TASK STATEMENT: Line by line, repeat the material below without any deviation.

INFORMATION PROVIDED:
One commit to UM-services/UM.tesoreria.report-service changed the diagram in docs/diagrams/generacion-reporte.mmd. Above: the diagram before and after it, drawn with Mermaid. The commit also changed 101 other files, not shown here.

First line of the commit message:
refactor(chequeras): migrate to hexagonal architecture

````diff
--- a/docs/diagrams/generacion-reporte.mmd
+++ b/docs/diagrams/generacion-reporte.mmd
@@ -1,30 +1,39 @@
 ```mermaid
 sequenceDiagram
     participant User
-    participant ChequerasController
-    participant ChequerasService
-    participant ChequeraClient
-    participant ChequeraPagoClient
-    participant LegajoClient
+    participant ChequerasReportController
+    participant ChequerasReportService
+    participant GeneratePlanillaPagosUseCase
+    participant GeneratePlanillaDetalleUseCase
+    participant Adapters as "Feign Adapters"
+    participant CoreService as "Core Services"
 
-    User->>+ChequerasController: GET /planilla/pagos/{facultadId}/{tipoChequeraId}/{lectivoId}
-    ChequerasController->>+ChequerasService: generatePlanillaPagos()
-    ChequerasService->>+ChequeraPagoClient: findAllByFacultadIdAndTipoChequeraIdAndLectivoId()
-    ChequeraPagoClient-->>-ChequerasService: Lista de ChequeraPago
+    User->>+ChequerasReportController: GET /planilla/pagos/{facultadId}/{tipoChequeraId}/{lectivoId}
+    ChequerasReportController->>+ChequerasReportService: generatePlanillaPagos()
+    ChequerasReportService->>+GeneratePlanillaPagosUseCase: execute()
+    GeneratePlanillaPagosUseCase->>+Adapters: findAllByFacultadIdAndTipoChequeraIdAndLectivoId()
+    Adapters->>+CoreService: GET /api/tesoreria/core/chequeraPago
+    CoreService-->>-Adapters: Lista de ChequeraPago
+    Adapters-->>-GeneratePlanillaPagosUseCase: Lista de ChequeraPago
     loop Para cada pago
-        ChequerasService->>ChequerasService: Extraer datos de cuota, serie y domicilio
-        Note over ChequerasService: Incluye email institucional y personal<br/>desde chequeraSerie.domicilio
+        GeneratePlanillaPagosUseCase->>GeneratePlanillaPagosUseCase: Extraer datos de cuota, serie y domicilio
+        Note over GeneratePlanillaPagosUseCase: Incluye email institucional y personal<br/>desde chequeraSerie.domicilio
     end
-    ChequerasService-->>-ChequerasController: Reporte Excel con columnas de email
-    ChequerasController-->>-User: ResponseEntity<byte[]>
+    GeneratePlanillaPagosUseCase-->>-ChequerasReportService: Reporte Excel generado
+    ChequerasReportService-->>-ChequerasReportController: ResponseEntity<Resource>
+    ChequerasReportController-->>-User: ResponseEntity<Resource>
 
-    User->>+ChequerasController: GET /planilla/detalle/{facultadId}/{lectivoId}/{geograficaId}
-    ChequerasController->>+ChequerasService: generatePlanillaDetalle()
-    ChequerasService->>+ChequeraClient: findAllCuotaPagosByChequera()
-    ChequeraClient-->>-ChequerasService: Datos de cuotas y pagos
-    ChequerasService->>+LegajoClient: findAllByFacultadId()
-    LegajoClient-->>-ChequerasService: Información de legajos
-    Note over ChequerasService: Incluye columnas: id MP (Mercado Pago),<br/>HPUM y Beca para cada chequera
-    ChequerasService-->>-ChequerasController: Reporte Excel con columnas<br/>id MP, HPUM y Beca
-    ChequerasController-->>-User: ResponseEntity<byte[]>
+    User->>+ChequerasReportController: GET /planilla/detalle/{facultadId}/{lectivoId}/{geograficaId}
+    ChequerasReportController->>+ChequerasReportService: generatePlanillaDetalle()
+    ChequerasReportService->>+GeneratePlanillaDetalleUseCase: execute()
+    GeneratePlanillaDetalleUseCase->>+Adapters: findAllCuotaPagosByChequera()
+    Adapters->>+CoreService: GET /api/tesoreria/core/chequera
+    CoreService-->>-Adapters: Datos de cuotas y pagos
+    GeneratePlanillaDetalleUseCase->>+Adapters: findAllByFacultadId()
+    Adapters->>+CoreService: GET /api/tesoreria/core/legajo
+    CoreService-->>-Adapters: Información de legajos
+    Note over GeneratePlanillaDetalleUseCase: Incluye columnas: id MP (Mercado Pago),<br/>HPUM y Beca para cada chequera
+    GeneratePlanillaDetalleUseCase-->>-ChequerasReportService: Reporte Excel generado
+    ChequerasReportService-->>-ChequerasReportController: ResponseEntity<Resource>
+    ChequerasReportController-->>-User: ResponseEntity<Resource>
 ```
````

RESULT OF THE EXERCISE:
One commit to UM-services/UM.tesoreria.report-service changed the diagram in docs/diagrams/generacion-reporte.mmd. Above: the diagram before and after it, drawn with Mermaid. The commit also changed 101 other files, not shown here.

First line of the commit message:
refactor(chequeras): migrate to hexagonal architecture

````diff
--- a/docs/diagrams/generacion-reporte.mmd
+++ b/docs/diagrams/generacion-reporte.mmd
@@ -1,30 +1,39 @@
 ```mermaid
 sequenceDiagram
     participant User
-    participant ChequerasController
-    participant ChequerasService
-    participant ChequeraClient
-    participant ChequeraPagoClient
-    participant LegajoClient
+    participant ChequerasReportController
+    participant ChequerasReportService
+    participant GeneratePlanillaPagosUseCase
+    participant GeneratePlanillaDetalleUseCase
+    participant Adapters as "Feign Adapters"
+    participant CoreService as "Core Services"
 
-    User->>+ChequerasController: GET /planilla/pagos/{facultadId}/{tipoChequeraId}/{lectivoId}
-    ChequerasController->>+ChequerasService: generatePlanillaPagos()
-    ChequerasService->>+ChequeraPagoClient: findAllByFacultadIdAndTipoChequeraIdAndLectivoId()
-    ChequeraPagoClient-->>-ChequerasService: Lista de ChequeraPago
+    User->>+ChequerasReportController: GET /planilla/pagos/{facultadId}/{tipoChequeraId}/{lectivoId}
+    ChequerasReportController->>+ChequerasReportService: generatePlanillaPagos()
+    ChequerasReportService->>+GeneratePlanillaPagosUseCase: execute()
+    GeneratePlanillaPagosUseCase->>+Adapters: findAllByFacultadIdAndTipoChequeraIdAndLectivoId()
+    Adapters->>+CoreService: GET /api/tesoreria/core/chequeraPago
+    CoreService-->>-Adapters: Lista de ChequeraPago
+    Adapters-->>-GeneratePlanillaPagosUseCase: Lista de ChequeraPago
     loop Para cada pago
-        ChequerasService->>ChequerasService: Extraer datos de cuota, serie y domicilio
-        Note over ChequerasService: Incluye email institucional y personal<br/>desde chequeraSerie.domicilio
+        GeneratePlanillaPagosUseCase->>GeneratePlanillaPagosUseCase: Extraer datos de cuota, serie y domicilio
+        Note over GeneratePlanillaPagosUseCase: Incluye email institucional y personal<br/>desde chequeraSerie.domicilio
     end
-    ChequerasService-->>-ChequerasController: Reporte Excel con columnas de email
-    ChequerasController-->>-User: ResponseEntity<byte[]>
+    GeneratePlanillaPagosUseCase-->>-ChequerasReportService: Reporte Excel generado
+    ChequerasReportService-->>-ChequerasReportController: ResponseEntity<Resource>
+    ChequerasReportController-->>-User: ResponseEntity<Resource>
 
-    User->>+ChequerasController: GET /planilla/detalle/{facultadId}/{lectivoId}/{geograficaId}
-    ChequerasController->>+ChequerasService: generatePlanillaDetalle()
-    ChequerasService->>+ChequeraClient: findAllCuotaPagosByChequera()
-    ChequeraClient-->>-ChequerasService: Datos de cuotas y pagos
-    ChequerasService->>+LegajoClient: findAllByFacultadId()
-    LegajoClient-->>-ChequerasService: Información de legajos
-    Note over ChequerasService: Incluye columnas: id MP (Mercado Pago),<br/>HPUM y Beca para cada chequera
-    ChequerasService-->>-ChequerasController: Reporte Excel con columnas<br/>id MP, HPUM y Beca
-    ChequerasController-->>-User: ResponseEntity<byte[]>
+    User->>+ChequerasReportController: GET /planilla/detalle/{facultadId}/{lectivoId}/{geograficaId}
+    ChequerasReportController->>+ChequerasReportService: generatePlanillaDetalle()
+    ChequerasReportService->>+GeneratePlanillaDetalleUseCase: execute()
+    GeneratePlanillaDetalleUseCase->>+Adapters: findAllCuotaPagosByChequera()
+    Adapters->>+CoreService: GET /api/tesoreria/core/chequera
+    CoreService-->>-Adapters: Datos de cuotas y pagos
+    GeneratePlanillaDetalleUseCase->>+Adapters: findAllByFacultadId()
+    Adapters->>+CoreService: GET /api/tesoreria/core/legajo
+    CoreService-->>-Adapters: Información de legajos
+    Note over GeneratePlanillaDetalleUseCase: Incluye columnas: id MP (Mercado Pago),<br/>HPUM y Beca para cada chequera
+    GeneratePlanillaDetalleUseCase-->>-ChequerasReportService: Reporte Excel generado
+    ChequerasReportService-->>-ChequerasReportController: ResponseEntity<Resource>
+    ChequerasReportController-->>-User: ResponseEntity<Resource>
 ```
````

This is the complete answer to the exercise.